[Stored dataset items]

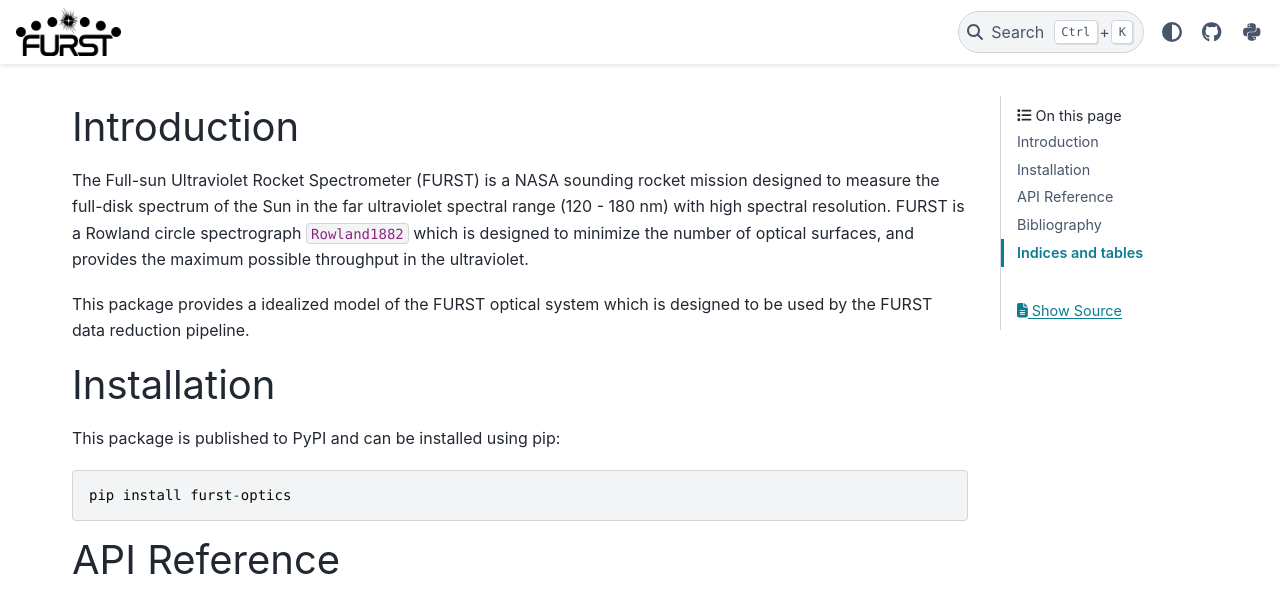
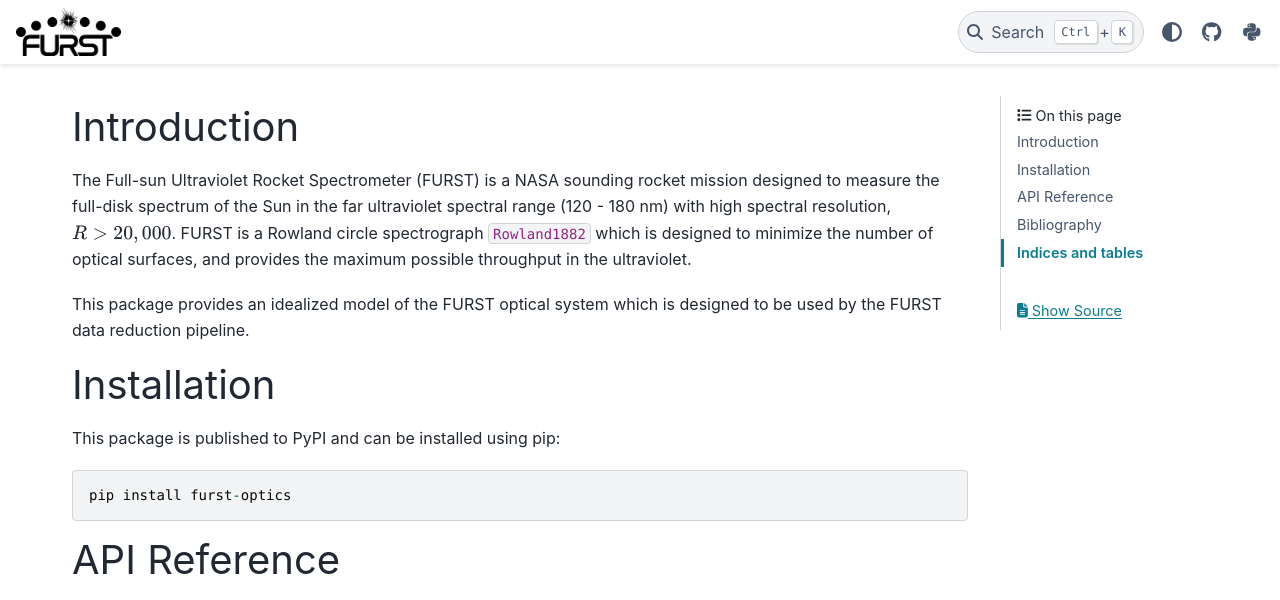
Before and after one commit to Kankelborg-Group/furst-optics, a Sphinx documentation site: the page built from docs/index.rst, in a window 1280 px wide and 1197 px high. Shown: the top 600 px of the window. Built offline with Sphinx 7.4.7 and the PyData theme 0.15.4, drawn with Linux system fonts in a browser that asks for light colours; cross-references to code outside the pages are shown as plain code; grey boxes are pictures that could not be loaded.

Commit message:
Fixed typos in the documentation introduction.

```diff
--- a/docs/index.rst
+++ b/docs/index.rst
@@ -3,12 +3,12 @@ Introduction
 
 The Full-sun Ultraviolet Rocket Spectrometer (FURST) is a NASA sounding rocket
 mission designed to measure the full-disk spectrum of the Sun in the far
-ultraviolet spectral range (120 - 180 nm) with high spectral resolution.
+ultraviolet spectral range (120 - 180 nm) with high spectral resolution, :math:`R > 20,000`.
 FURST is a Rowland circle spectrograph :cite:p:`Rowland1882` which is designed
 to minimize the number of optical surfaces, and provides the maximum possible
 throughput in the ultraviolet.
 
-This package provides a idealized model of the FURST optical system which is
+This package provides an idealized model of the FURST optical system which is
 designed to be used by the FURST data reduction pipeline.
 
 Installation
```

* [WHAT IS EXPECTED]
Copy the entries exactly. Leave out the images.

* [ANSWER BELOW]
Before and after one commit to Kankelborg-Group/furst-optics, a Sphinx documentation site: the page built from docs/index.rst, in a window 1280 px wide and 1197 px high. Shown: the top 600 px of the window. Built offline with Sphinx 7.4.7 and the PyData theme 0.15.4, drawn with Linux system fonts in a browser that asks for light colours; cross-references to code outside the pages are shown as plain code; grey boxes are pictures that could not be loaded.

Commit message:
Fixed typos in the documentation introduction.

```diff
--- a/docs/index.rst
+++ b/docs/index.rst
@@ -3,12 +3,12 @@ Introduction
 
 The Full-sun Ultraviolet Rocket Spectrometer (FURST) is a NASA sounding rocket
 mission designed to measure the full-disk spectrum of the Sun in the far
-ultraviolet spectral range (120 - 180 nm) with high spectral resolution.
+ultraviolet spectral range (120 - 180 nm) with high spectral resolution, :math:`R > 20,000`.
 FURST is a Rowland circle spectrograph :cite:p:`Rowland1882` which is designed
 to minimize the number of optical surfaces, and provides the maximum possible
 throughput in the ultraviolet.
 
-This package provides a idealized model of the FURST optical system which is
+This package provides an idealized model of the FURST optical system which is
 designed to be used by the FURST data reduction pipeline.
 
 Installation
```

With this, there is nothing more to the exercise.